The Environmental Quality Incentives Program assists producers in improving conservation stewardship on land that is being used for production of crops, forest or livestock.
Background: Whereas conservation programs established in the 1980s and 1990s frequently retired land from agricultural production, the new century saw an emphasis on assistance for “working lands” – those where production continues to take place, but in accord with sound environmental practices. Working lands programs now account for 54% of U.S. Department of Agriculture spending on resource conservation, compared to only 35% in the early 2000s. In addition, whereas older conservation programs focused on crop production, the livestock sector also saw a need for assistance to meet both stewardship goals and public environmental requirements. These factors drove the development of the Environmental Quality Incentives Program (EQIP) in the 2002 farm bill.
Program Operation: EQIP makes payments to producers to offset a portion of the cost of applying conservation practices. In addition, producers may receive payments to help develop individual conservation plans. Payments to each producer are capped in order to focus benefits on smaller operations. Of available funds, 60% are set aside for the livestock sector, including dairy and poultry.
Producers sometimes use third-party experts to provide technical assistance in developing their plans, and also work with the local Natural Resources Conservation Service (NRCS) office to identify conservation practices or activities that are needed on their farms, ranches or forests. The practices are then implemented in accordance with an approved plan. Payments are based on the typical cost of applying the conservation practices that the producer is using, and cover only a portion of the costs, with the producer also contributing.
EQIP provides assistance for perhaps a wider spectrum of environmental improvements than any other USDA program. Examples range from managing the use of manure in a livestock operation to implementing reduced tillage of crops, and from managing wildlife and fish habitat to improving the quality of forest stands.

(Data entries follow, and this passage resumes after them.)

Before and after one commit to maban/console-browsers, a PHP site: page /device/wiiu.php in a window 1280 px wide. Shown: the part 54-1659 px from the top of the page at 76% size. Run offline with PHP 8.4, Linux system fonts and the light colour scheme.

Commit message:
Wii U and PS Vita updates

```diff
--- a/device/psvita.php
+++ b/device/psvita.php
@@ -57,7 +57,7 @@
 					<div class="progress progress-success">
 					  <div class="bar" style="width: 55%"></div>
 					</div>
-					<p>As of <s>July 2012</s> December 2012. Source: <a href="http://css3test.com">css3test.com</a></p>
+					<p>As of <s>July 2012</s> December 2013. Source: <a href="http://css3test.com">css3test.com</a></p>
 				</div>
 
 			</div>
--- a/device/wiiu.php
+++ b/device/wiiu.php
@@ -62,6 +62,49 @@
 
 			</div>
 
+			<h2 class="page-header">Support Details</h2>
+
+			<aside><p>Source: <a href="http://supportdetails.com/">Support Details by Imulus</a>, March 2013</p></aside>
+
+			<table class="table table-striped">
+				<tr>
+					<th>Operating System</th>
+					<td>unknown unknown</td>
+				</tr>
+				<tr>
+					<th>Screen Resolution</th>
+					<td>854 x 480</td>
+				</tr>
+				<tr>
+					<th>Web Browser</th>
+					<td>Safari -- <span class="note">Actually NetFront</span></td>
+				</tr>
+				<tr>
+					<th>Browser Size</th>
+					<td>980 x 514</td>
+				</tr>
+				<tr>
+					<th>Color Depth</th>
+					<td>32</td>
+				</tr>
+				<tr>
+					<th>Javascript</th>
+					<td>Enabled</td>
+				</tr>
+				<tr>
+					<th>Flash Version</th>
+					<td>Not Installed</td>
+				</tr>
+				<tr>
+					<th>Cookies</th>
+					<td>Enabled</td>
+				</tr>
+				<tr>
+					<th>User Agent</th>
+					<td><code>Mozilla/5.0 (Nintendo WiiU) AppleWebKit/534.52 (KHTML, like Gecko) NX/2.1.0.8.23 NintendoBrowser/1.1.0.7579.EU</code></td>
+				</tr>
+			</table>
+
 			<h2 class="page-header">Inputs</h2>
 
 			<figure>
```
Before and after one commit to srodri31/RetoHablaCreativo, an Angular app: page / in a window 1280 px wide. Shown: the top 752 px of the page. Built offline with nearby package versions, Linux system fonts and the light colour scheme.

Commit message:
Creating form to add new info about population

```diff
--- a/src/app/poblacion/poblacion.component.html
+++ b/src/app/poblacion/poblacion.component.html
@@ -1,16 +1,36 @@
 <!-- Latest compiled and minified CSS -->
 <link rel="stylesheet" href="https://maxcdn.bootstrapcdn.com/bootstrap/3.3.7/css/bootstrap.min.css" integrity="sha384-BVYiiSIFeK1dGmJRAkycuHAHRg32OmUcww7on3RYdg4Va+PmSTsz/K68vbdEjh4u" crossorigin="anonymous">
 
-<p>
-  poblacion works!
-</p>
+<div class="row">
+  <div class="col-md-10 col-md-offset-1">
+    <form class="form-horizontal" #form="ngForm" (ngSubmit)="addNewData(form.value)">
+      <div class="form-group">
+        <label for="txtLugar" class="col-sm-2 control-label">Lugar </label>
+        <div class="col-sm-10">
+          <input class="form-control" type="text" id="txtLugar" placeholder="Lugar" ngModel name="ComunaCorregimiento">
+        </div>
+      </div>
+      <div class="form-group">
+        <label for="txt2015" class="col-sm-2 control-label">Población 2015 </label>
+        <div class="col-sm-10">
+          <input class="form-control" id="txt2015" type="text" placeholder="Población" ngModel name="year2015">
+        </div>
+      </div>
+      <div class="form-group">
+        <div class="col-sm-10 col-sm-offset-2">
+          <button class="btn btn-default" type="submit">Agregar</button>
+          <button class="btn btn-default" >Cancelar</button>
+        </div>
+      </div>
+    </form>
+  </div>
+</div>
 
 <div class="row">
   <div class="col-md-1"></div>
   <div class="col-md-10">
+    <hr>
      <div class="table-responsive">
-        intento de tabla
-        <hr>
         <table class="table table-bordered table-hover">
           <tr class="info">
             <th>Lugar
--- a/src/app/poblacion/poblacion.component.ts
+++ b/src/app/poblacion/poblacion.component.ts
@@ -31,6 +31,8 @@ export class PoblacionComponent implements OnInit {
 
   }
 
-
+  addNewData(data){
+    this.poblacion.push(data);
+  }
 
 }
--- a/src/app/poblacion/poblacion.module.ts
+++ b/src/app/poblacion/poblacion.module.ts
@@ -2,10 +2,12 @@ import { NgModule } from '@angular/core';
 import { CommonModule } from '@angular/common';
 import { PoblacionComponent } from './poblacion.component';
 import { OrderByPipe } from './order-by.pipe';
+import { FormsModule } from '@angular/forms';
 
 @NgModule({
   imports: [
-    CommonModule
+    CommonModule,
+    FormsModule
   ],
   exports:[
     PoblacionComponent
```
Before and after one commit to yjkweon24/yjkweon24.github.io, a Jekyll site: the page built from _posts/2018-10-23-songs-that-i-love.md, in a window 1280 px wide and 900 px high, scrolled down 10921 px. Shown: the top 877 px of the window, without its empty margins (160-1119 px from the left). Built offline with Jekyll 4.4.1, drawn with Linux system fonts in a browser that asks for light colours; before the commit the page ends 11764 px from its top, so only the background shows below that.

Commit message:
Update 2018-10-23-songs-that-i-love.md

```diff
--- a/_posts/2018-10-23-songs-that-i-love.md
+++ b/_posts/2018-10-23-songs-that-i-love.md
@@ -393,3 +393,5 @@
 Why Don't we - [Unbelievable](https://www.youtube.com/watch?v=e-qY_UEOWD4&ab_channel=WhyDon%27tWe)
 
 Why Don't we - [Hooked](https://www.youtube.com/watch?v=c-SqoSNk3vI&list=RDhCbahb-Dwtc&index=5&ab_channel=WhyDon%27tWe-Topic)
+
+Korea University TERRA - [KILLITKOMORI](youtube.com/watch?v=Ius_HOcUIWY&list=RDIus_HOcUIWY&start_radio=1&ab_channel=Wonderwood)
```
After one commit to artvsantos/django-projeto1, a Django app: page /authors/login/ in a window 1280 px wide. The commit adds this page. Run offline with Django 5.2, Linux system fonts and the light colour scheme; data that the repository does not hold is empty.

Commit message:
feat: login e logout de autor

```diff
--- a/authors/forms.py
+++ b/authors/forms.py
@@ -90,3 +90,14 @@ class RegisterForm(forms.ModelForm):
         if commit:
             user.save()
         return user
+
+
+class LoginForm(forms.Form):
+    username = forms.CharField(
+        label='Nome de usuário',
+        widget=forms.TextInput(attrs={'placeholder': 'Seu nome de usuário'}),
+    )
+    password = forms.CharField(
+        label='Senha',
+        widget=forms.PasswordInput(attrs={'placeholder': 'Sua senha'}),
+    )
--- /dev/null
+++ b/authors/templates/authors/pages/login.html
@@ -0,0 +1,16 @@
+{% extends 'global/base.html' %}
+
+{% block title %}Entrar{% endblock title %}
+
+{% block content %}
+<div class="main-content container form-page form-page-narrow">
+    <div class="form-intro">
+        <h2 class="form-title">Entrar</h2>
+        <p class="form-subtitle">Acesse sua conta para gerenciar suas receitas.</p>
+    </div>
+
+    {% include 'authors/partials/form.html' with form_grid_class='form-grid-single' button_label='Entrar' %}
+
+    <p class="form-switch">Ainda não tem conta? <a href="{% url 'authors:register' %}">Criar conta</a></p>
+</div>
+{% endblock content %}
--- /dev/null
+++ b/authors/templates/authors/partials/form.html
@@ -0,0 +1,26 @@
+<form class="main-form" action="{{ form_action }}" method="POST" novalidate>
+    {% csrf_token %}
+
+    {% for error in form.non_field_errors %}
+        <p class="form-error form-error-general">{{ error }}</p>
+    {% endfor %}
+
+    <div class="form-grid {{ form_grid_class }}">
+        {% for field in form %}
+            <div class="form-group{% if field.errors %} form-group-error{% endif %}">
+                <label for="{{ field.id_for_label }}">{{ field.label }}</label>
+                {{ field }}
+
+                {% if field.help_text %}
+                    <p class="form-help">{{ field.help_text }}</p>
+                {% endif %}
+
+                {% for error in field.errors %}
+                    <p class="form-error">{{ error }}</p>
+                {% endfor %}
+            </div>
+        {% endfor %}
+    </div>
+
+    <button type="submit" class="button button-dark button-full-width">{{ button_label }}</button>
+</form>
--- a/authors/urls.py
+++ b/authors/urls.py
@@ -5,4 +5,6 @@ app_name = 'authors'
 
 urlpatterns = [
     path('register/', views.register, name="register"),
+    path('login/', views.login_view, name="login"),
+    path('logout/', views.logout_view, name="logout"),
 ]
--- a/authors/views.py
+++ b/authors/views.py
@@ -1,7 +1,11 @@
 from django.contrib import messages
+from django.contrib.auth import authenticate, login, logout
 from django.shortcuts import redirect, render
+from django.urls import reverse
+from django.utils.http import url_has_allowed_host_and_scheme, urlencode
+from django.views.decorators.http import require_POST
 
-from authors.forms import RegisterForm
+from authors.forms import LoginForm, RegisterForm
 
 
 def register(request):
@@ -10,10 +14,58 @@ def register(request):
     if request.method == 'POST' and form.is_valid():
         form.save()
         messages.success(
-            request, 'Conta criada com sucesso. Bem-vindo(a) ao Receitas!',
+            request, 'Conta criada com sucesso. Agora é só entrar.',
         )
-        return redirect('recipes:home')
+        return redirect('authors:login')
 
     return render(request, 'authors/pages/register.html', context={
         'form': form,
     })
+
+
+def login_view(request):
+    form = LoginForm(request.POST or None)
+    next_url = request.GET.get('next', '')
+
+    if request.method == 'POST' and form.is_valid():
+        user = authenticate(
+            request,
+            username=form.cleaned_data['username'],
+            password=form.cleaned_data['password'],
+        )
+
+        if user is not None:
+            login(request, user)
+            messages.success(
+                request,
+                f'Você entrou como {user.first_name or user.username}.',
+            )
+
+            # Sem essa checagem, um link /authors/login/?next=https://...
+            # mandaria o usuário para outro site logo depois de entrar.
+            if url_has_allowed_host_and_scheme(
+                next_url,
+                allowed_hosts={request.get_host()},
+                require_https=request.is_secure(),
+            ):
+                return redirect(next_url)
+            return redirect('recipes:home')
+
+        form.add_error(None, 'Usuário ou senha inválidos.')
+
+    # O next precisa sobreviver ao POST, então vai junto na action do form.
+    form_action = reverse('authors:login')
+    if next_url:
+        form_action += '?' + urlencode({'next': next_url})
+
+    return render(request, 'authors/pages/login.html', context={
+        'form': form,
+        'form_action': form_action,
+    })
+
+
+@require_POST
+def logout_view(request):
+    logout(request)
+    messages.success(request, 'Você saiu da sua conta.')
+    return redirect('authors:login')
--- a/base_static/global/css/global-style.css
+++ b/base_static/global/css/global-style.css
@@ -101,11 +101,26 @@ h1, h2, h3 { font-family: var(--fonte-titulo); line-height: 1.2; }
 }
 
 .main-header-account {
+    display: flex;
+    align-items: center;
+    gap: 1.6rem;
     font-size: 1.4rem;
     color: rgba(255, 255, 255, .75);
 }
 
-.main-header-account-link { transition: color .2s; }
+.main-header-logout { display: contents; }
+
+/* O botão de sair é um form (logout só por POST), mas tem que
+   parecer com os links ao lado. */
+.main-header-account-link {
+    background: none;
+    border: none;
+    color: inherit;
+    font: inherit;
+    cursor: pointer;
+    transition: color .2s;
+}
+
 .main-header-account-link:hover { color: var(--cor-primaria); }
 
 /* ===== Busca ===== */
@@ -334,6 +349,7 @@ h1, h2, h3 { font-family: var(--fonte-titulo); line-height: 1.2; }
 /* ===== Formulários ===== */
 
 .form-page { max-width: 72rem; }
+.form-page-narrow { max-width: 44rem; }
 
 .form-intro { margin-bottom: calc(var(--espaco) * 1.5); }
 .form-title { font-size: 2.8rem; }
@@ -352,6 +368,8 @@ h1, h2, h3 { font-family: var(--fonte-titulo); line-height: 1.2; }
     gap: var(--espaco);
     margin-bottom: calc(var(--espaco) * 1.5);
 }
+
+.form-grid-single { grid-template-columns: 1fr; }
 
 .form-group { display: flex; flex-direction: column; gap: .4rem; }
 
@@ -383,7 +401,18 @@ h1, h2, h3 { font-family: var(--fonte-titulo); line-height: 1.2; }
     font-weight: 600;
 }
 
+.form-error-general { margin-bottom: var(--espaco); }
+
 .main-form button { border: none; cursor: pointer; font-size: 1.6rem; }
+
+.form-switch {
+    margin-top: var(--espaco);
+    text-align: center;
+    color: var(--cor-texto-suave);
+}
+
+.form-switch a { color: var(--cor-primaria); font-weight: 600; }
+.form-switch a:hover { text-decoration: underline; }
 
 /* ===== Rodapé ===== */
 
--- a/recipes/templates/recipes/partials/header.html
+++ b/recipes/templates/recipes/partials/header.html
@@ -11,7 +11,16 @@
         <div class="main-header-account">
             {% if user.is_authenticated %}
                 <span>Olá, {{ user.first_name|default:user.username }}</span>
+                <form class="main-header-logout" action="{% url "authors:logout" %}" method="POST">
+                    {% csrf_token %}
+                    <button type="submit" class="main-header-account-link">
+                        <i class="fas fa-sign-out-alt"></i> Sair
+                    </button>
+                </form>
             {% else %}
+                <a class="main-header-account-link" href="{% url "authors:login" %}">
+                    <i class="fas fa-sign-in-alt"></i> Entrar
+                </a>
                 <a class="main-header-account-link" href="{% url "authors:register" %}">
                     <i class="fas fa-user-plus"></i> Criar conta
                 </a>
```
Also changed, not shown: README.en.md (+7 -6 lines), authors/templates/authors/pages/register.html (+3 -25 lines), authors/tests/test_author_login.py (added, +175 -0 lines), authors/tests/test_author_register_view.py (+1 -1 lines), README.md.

EQIP includes a number of targeted initiatives. For example, Conservation Innovation Grants help stimulate the development and widespread adoption of innovative conservation practices. CIGs are not projects on individual farms, but help disperse information among many producers who are eligible for EQIP in order to spur adoption of new technologies or methods. Another initiative is regional, reducing salinity in the Colorado River Basin in the western U.S. The Agricultural Act of 2014 (the 2014 farm bill) also required that 5% of EQIP funds be used to protect wildlife habitats, incorporating a similar program that had existed under prior law. Still more EQIP initiatives address air quality, on-farm energy conservation, the reduction of fertilizer runoff from agricultural lands, and the transition from conventional to organic production.
EQIP spending has grown steadily in recent years, from just over $1 billion in 2009 to nearly $1.4 billion in 2012. In 2012, about $1 billion went for financial assistance to implement conservation practices, while just under $400 million was spent on technical assistance. EQIP contracts that year covered some 24 million acres. Under the 2014 farm bill, EQIP is scheduled to grow to $1.75 billion by 2018.
Administration: EQIP is operated by the Natural Resources Conservation Service (NRCS) of USDA.
Statutory Authority: 16 U.S.C. 3839aa